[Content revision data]
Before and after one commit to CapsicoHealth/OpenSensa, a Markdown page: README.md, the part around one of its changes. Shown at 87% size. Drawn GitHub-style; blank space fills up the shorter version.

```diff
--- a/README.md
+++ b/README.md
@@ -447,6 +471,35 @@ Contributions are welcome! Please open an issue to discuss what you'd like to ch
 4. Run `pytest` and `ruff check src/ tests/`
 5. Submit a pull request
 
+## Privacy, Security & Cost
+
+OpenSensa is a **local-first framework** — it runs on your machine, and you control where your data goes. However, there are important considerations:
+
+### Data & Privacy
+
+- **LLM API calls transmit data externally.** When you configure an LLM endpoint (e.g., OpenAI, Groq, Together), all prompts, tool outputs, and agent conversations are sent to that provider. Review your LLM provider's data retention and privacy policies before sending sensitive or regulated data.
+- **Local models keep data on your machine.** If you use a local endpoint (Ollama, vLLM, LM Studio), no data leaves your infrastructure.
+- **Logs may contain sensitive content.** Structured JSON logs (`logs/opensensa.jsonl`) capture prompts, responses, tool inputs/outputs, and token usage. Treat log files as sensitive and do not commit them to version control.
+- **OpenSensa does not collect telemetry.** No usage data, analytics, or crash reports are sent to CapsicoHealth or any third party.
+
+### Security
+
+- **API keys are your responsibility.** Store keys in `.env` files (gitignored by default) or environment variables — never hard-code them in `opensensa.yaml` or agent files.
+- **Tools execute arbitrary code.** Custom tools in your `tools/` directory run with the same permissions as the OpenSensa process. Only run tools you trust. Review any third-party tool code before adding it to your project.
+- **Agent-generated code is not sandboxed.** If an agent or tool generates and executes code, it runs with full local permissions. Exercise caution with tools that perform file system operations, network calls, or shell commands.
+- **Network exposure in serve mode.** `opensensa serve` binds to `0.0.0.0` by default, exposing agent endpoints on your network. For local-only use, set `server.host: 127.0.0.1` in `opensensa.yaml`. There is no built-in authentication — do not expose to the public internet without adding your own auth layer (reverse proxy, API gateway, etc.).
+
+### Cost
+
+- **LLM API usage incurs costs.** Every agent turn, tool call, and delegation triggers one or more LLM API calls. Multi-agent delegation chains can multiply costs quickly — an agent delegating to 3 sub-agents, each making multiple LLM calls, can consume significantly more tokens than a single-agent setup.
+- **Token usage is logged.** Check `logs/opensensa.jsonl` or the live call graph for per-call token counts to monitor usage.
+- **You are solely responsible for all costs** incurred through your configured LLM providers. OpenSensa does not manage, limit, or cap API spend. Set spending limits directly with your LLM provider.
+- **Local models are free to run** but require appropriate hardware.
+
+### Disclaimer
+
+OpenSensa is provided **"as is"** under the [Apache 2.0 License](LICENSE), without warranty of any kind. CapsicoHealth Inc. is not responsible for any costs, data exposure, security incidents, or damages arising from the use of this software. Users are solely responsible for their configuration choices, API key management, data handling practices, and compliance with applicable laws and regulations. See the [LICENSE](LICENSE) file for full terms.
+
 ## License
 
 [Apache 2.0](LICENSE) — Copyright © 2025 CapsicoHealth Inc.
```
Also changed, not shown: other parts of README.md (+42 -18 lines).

[Problem details]: Some lines above hold the word "responsible". Copy all of them.

[The completed task]:
+- **You are solely responsible for all costs** incurred through your configured LLM providers. OpenSensa does not manage, limit, or cap API spend. Set spending limits directly with your LLM provider.
+OpenSensa is provided **"as is"** under the [Apache 2.0 License](LICENSE), without warranty of any kind. CapsicoHealth Inc. is not responsible for any costs, data exposure, security incidents, or damages arising from the use of this software. Users are solely responsible for their configuration choices, API key management, data handling practices, and compliance with applicable laws and regulations. See the [LICENSE](LICENSE) file for full terms.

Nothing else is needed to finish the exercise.